Data section:
------------------------
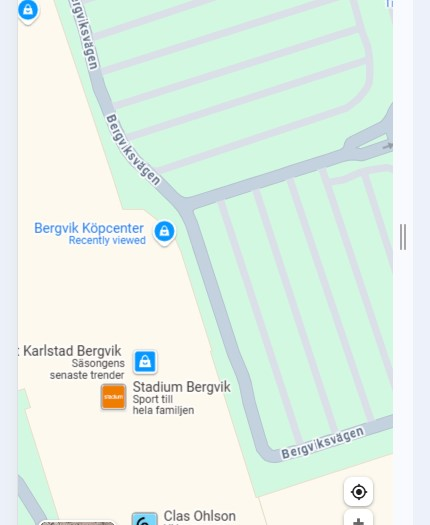
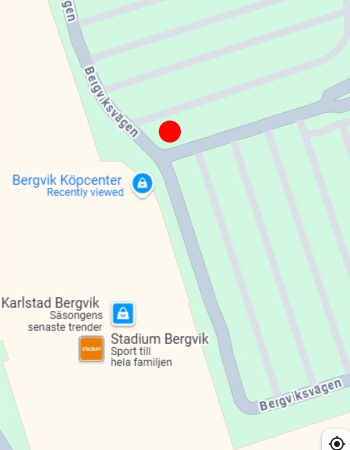
Edited map images, changed from buttons to select drop-down, added initial CSS

diff --git a/pages/map.html b/pages/map.html
@@ -44,15 +44,26 @@
 				</button>
 			</header>
 			<main class="map">
-				<h1 class="map__title">Truck karta</h1>
+				<h1 class="map__title">Hitta en foodtruck nära dig!</h1>
+				<select
+					class="map__selection-foodtrucks"
+					name="food trucks"
+					id="selectionFoodtrucks"
+				>
+					<option value="välj en adress">välj en adress</option>
+					<option value="bergvik">Bergvik</option>
+					<option value="stora torget">Stora Torget</option>
+					<option value="sundsta-alvkullegymnasiet">
+						Sundsta-Älvkullegymnasiet
+					</option>
+				</select>
 				<section class="map__img-container">
-					<img id="map" src="../assets/icons/logo-red.svg" alt="" />
+					<img
+						id="mapFoodtruck"
+						src="../assets/maps/bergvik.jpg"
+						alt="Karta med foodtruck bredvid Bergvik köpcenter"
+					/>
 				</section>
-				<ul class="map__address-container">
-					<li class="map__address">Bergvik</li>
-					<li class="map__address">Stora Torget</li>
-					<li class="map__address">Sundsta-Älvkullegymnasiet</li>
-				</ul>
 			</main>
 		</div>
 	</body>

diff --git a/styles/map.css b/styles/map.css
@@ -1,0 +1,29 @@
+.map__title {
+    text-transform: uppercase;
+    font-size: 2rem;   
+}
+
+.map__selection-foodtrucks {
+    margin: 1rem 0;
+    font-size: 1.2rem;
+    width: 100%;
+}
+
+.map__img-container {
+    width: auto;
+    height: 60vh;
+    overflow: hidden;
+}
+
+.map__address-container {
+    list-style-type: none;
+}
+
+.map__address {
+    padding-top: 1rem;
+}
+
+.map__address-button{
+    width: 100%;
+    font-size: 1.2rem;
+}
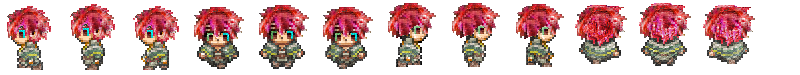
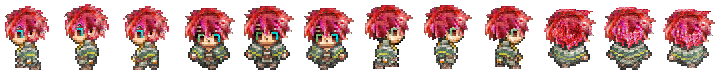
fixed, player only stay on top

diff --git a/src/scenes/Play.js b/src/scenes/Play.js
@@ -11,7 +11,7 @@ class Play extends Phaser.Scene {
         this.load.image('blocker','./assets/bar.png');
         // Test Assets
         this.load.spritesheet('button', './assets/button.png', {frameWidth: 48, frameHeight: 24, startFrame: 0, endFrame: 1});
-        this.load.spritesheet('miku', './assets/miku.png', {frameWidth: 50, frameHeight: 50, startFrame: 0, endFrame: 3});
+        this.load.spritesheet('miku', './assets/player.png', {frameWidth: 60, frameHeight: 75, startFrame: 0, endFrame: 2});
     }
 
     create() {
@@ -52,7 +52,7 @@ class Play extends Phaser.Scene {
         //create player animate
         this.anims.create({
             key: 'a1',            
-            frames: this.anims.generateFrameNumbers('miku', {start: 0, end: 3, first: 0}),
+            frames: this.anims.generateFrameNumbers('miku', {start: 0, end: 2, first: 0}),
             frameRate: 4,
             repeat: -1
         });
@@ -67,13 +67,14 @@ class Play extends Phaser.Scene {
         this.input.on('pointerdown', function (gamePointer)
         {
             //this.arrow.setPosition(gamePointer.x, gamePointer.y);
+            if(gamePointer.y<=2*game.config.height/3){
             this.ptr.x=gamePointer.x;
             this.ptr.y=gamePointer.y;
             this.player.play('a1');
-            this.physics.moveToObject(this.player, gamePointer, 400);  //player speed, can always change         
+            this.physics.moveToObject(this.player, gamePointer, 400); } //player speed, can always change         
             //////////////////////////////////////////////////////
             //I need to add more logic here to keep the player stay in the top half
-        },this);
+        },this)
         // Add a new hp bar deatures: Hp.increase(var) Hp.decrease(var);
         this.hp= new Hp(this,game.config.width / 3, game.config.height/2+120);
     }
------------------------
Aim of the task:
Each line of the listing above must be given again exactly; the pictures are to be left out.

Written response:
Edited map images, changed from buttons to select drop-down, added initial CSS

diff --git a/pages/map.html b/pages/map.html
@@ -44,15 +44,26 @@
 				</button>
 			</header>
 			<main class="map">
-				<h1 class="map__title">Truck karta</h1>
+				<h1 class="map__title">Hitta en foodtruck nära dig!</h1>
+				<select
+					class="map__selection-foodtrucks"
+					name="food trucks"
+					id="selectionFoodtrucks"
+				>
+					<option value="välj en adress">välj en adress</option>
+					<option value="bergvik">Bergvik</option>
+					<option value="stora torget">Stora Torget</option>
+					<option value="sundsta-alvkullegymnasiet">
+						Sundsta-Älvkullegymnasiet
+					</option>
+				</select>
 				<section class="map__img-container">
-					<img id="map" src="../assets/icons/logo-red.svg" alt="" />
+					<img
+						id="mapFoodtruck"
+						src="../assets/maps/bergvik.jpg"
+						alt="Karta med foodtruck bredvid Bergvik köpcenter"
+					/>
 				</section>
-				<ul class="map__address-container">
-					<li class="map__address">Bergvik</li>
-					<li class="map__address">Stora Torget</li>
-					<li class="map__address">Sundsta-Älvkullegymnasiet</li>
-				</ul>
 			</main>
 		</div>
 	</body>

diff --git a/styles/map.css b/styles/map.css
@@ -1,0 +1,29 @@
+.map__title {
+    text-transform: uppercase;
+    font-size: 2rem;   
+}
+
+.map__selection-foodtrucks {
+    margin: 1rem 0;
+    font-size: 1.2rem;
+    width: 100%;
+}
+
+.map__img-container {
+    width: auto;
+    height: 60vh;
+    overflow: hidden;
+}
+
+.map__address-container {
+    list-style-type: none;
+}
+
+.map__address {
+    padding-top: 1rem;
+}
+
+.map__address-button{
+    width: 100%;
+    font-size: 1.2rem;
+}
fixed, player only stay on top

diff --git a/src/scenes/Play.js b/src/scenes/Play.js
@@ -11,7 +11,7 @@ class Play extends Phaser.Scene {
         this.load.image('blocker','./assets/bar.png');
         // Test Assets
         this.load.spritesheet('button', './assets/button.png', {frameWidth: 48, frameHeight: 24, startFrame: 0, endFrame: 1});
-        this.load.spritesheet('miku', './assets/miku.png', {frameWidth: 50, frameHeight: 50, startFrame: 0, endFrame: 3});
+        this.load.spritesheet('miku', './assets/player.png', {frameWidth: 60, frameHeight: 75, startFrame: 0, endFrame: 2});
     }
 
     create() {
@@ -52,7 +52,7 @@ class Play extends Phaser.Scene {
         //create player animate
         this.anims.create({
             key: 'a1',            
-            frames: this.anims.generateFrameNumbers('miku', {start: 0, end: 3, first: 0}),
+            frames: this.anims.generateFrameNumbers('miku', {start: 0, end: 2, first: 0}),
             frameRate: 4,
             repeat: -1
         });
@@ -67,13 +67,14 @@ class Play extends Phaser.Scene {
         this.input.on('pointerdown', function (gamePointer)
         {
             //this.arrow.setPosition(gamePointer.x, gamePointer.y);
+            if(gamePointer.y<=2*game.config.height/3){
             this.ptr.x=gamePointer.x;
             this.ptr.y=gamePointer.y;
             this.player.play('a1');
-            this.physics.moveToObject(this.player, gamePointer, 400);  //player speed, can always change         
+            this.physics.moveToObject(this.player, gamePointer, 400); } //player speed, can always change         
             //////////////////////////////////////////////////////
             //I need to add more logic here to keep the player stay in the top half
-        },this);
+        },this)
         // Add a new hp bar deatures: Hp.increase(var) Hp.decrease(var);
         this.hp= new Hp(this,game.config.width / 3, game.config.height/2+120);
     }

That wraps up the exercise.